WASHINGTON — The chairman of a House committee investigating the deadly 2012 attacks in Benghazi, Libya, said Tuesday he will call former Secretary of State Hillary Rodham Clinton to appear before his committee at least twice.
Rep. Trey Gowdy, R-S.C., said one appearance is needed to "clear up" Clinton's role in using personal email to conduct official business as the nation's top diplomat. The committee wants to establish that it has a complete record with respect to Clinton's four-year tenure, Gowdy said.
The committee also plans to call Clinton to appear at a separate public hearing to answer questions specifically regarding Libya and the September 2012 attacks in Benghazi that killed U.S. Ambassador Christopher Smith and three other Americans, Gowdy said.
Gowdy said he was "left with more questions than answers" following Clinton's news conference on the email controversy Tuesday in New York. Clinton said she should have used government email as secretary of state and acknowledged she had destroyed tens of thousands of emails in her private account that she described as personal in nature.
Gowdy said in a statement that "serious questions" remain about the security of the system Clinton employed, including who authorized the exclusive use of personal email, despite advice to the contrary from the State Department and the White House. Gowdy said he also wants to know who had access to a private server from the time Clinton left office until the emails were turned over to the State Department last year.
Gowdy called on Clinton to turn her server over to a neutral third party who could determine which documents should be public and which should remain private.
Rep. Elijah Cummings, D-Md., the senior Democrat on the Benghazi committee, said he was glad Clinton addressed the email controversy in person, and he welcomed the State Department's decision to release Clinton's emails related to Benghazi as soon as possible.
Cummings said he hopes the Benghazi panel "will return to its purpose of investigating the attacks in Benghazi instead of attempting to impact the 2016 presidential election."

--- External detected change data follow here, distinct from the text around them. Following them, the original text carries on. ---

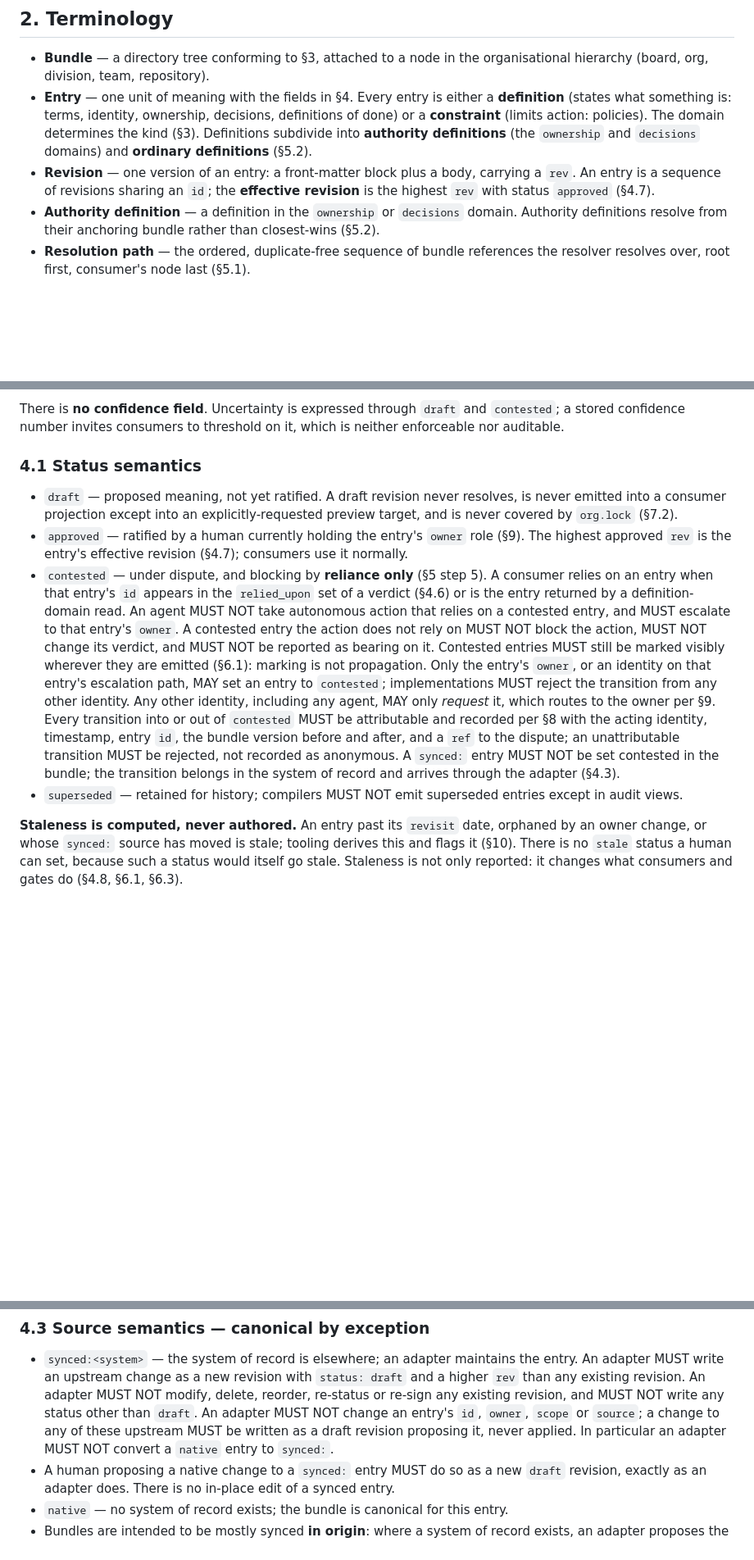
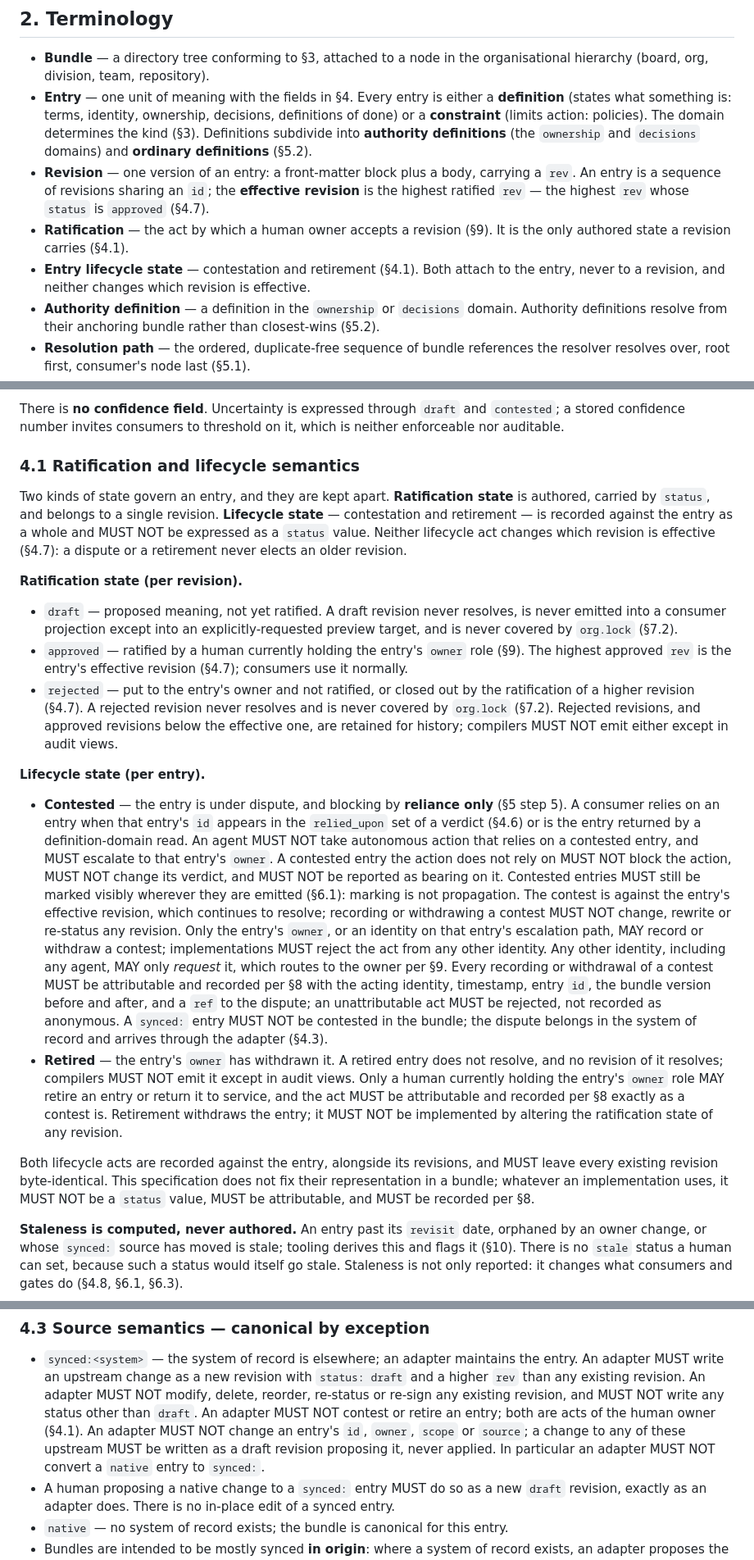
Before and after one commit to orgmd/spec, a Markdown page: SPEC.md, 3 parts joined by grey strips. Shown at 82% size. Rendered like a GitHub page; blank space fills up the shorter version.

```diff
--- a/SPEC.md
+++ b/SPEC.md
@@ -60,8 +65,13 @@ outside this standard (see NON-GOALS.md, normative by reference).
   `decisions` domains) and **ordinary definitions** (§5.2).
 - **Revision** — one version of an entry: a front-matter block plus a
   body, carrying a `rev`. An entry is a sequence of revisions sharing an
-  `id`; the **effective revision** is the highest `rev` with status
-  `approved` (§4.7).
+  `id`; the **effective revision** is the highest ratified `rev` — the
+  highest `rev` whose `status` is `approved` (§4.7).
+- **Ratification** — the act by which a human owner accepts a revision
+  (§9). It is the only authored state a revision carries (§4.1).
+- **Entry lifecycle state** — contestation and retirement (§4.1). Both
+  attach to the entry, never to a revision, and neither changes which
+  revision is effective.
 - **Authority definition** — a definition in the `ownership` or
   `decisions` domain. Authority definitions resolve from their anchoring
   bundle rather than closest-wins (§5.2).
@@ -211,7 +221,16 @@ There is **no confidence field**. Uncertainty is expressed through
 `draft` and `contested`; a stored confidence number invites consumers to
 threshold on it, which is neither enforceable nor auditable.
 
-### 4.1 Status semantics
+### 4.1 Ratification and lifecycle semantics
+
+Two kinds of state govern an entry, and they are kept apart. **Ratification
+state** is authored, carried by `status`, and belongs to a single revision.
+**Lifecycle state** — contestation and retirement — is recorded against the
+entry as a whole and MUST NOT be expressed as a `status` value. Neither
+lifecycle act changes which revision is effective (§4.7): a dispute or a
+retirement never elects an older revision.
+
+**Ratification state (per revision).**
 
 - `draft` — proposed meaning, not yet ratified. A draft revision never
   resolves, is never emitted into a consumer projection except into an
@@ -220,27 +239,49 @@ threshold on it, which is neither enforceable nor auditable.
 - `approved` — ratified by a human currently holding the entry's `owner`
   role (§9). The highest approved `rev` is the entry's effective revision
   (§4.7); consumers use it normally.
-- `contested` — under dispute, and blocking by **reliance only** (§5 step
-  5). A consumer relies on an entry when that entry's `id` appears in the
-  `relied_upon` set of a verdict (§4.6) or is the entry returned by a
-  definition-domain read. An agent MUST NOT take autonomous action that
-  relies on a contested entry, and MUST escalate to that entry's `owner`.
-  A contested entry the action does not rely on MUST NOT block the
-  action, MUST NOT change its verdict, and MUST NOT be reported as
-  bearing on it. Contested entries MUST still be marked visibly wherever
-  they are emitted (§6.1): marking is not propagation. Only the entry's
-  `owner`, or an identity on that entry's escalation path, MAY set an
-  entry to `contested`; implementations MUST reject the transition from
-  any other identity. Any other identity, including any agent, MAY only
-  *request* it, which routes to the owner per §9. Every transition into
-  or out of `contested` MUST be attributable and recorded per §8 with the
-  acting identity, timestamp, entry `id`, the bundle version before and
-  after, and a `ref` to the dispute; an unattributable transition MUST be
-  rejected, not recorded as anonymous. A `synced:` entry MUST NOT be set
-  contested in the bundle; the transition belongs in the system of record
-  and arrives through the adapter (§4.3).
-- `superseded` — retained for history; compilers MUST NOT emit
-  superseded entries except in audit views.
+- `rejected` — put to the entry's owner and not ratified, or closed out by
+  the ratification of a higher revision (§4.7). A rejected revision never
+  resolves and is never covered by `org.lock` (§7.2). Rejected revisions,
+  and approved revisions below the effective one, are retained for
+  history; compilers MUST NOT emit either except in audit views.
+
+**Lifecycle state (per entry).**
+
+- **Contested** — the entry is under dispute, and blocking by **reliance
+  only** (§5 step 5). A consumer relies on an entry when that entry's `id`
+  appears in the `relied_upon` set of a verdict (§4.6) or is the entry
+  returned by a definition-domain read. An agent MUST NOT take autonomous
+  action that relies on a contested entry, and MUST escalate to that
+  entry's `owner`. A contested entry the action does not rely on MUST NOT
+  block the action, MUST NOT change its verdict, and MUST NOT be reported
+  as bearing on it. Contested entries MUST still be marked visibly
+  wherever they are emitted (§6.1): marking is not propagation. The
+  contest is against the entry's effective revision, which continues to
+  resolve; recording or withdrawing a contest MUST NOT change, rewrite or
+  re-status any revision. Only the entry's `owner`, or an identity on that
+  entry's escalation path, MAY record or withdraw a contest;
+  implementations MUST reject the act from any other identity. Any other
+  identity, including any agent, MAY only *request* it, which routes to
+  the owner per §9. Every recording or withdrawal of a contest MUST be
+  attributable and recorded per §8 with the acting identity, timestamp,
+  entry `id`, the bundle version before and after, and a `ref` to the
+  dispute; an unattributable act MUST be rejected, not recorded as
+  anonymous. A `synced:` entry MUST NOT be contested in the bundle; the
+  dispute belongs in the system of record and arrives through the adapter
+  (§4.3).
+- **Retired** — the entry's `owner` has withdrawn it. A retired entry does
+  not resolve, and no revision of it resolves; compilers MUST NOT emit it
+  except in audit views. Only a human currently holding the entry's
+  `owner` role MAY retire an entry or return it to service, and the act
+  MUST be attributable and recorded per §8 exactly as a contest is.
+  Retirement withdraws the entry; it MUST NOT be implemented by altering
+  the ratification state of any revision.
+
+Both lifecycle acts are recorded against the entry, alongside its
+revisions, and MUST leave every existing revision byte-identical. This
+specification does not fix their representation in a bundle; whatever an
+implementation uses, it MUST NOT be a `status` value, MUST be
+attributable, and MUST be recorded per §8.
 
 **Staleness is computed, never authored.** An entry past its `revisit`
 date, orphaned by an owner change, or whose `synced:` source has moved is
@@ -329,10 +370,11 @@ for anonymous consumers.
   revision with `status: draft` and a higher `rev` than any existing
   revision. An adapter MUST NOT modify, delete, reorder, re-status or
   re-sign any existing revision, and MUST NOT write any status other than
-  `draft`. An adapter MUST NOT change an entry's `id`, `owner`, `scope`
-  or `source`; a change to any of these upstream MUST be written as a
-  draft revision proposing it, never applied. In particular an adapter
-  MUST NOT convert a `native` entry to `synced:`.
+  `draft`. An adapter MUST NOT contest or retire an entry; both are acts
+  of the human owner (§4.1). An adapter MUST NOT change an entry's `id`,
+  `owner`, `scope` or `source`; a change to any of these upstream MUST be
+  written as a draft revision proposing it, never applied. In particular
+  an adapter MUST NOT convert a `native` entry to `synced:`.
 - A human proposing a native change to a `synced:` entry MUST do so as a
   new `draft` revision, exactly as an adapter does. There is no in-place
   edit of a synced entry.
```
Also changed, not shown: other parts of SPEC.md (+59 -31 lines).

Clinton is considered the Democratic front-runner for president, although she has not declared her candidacy.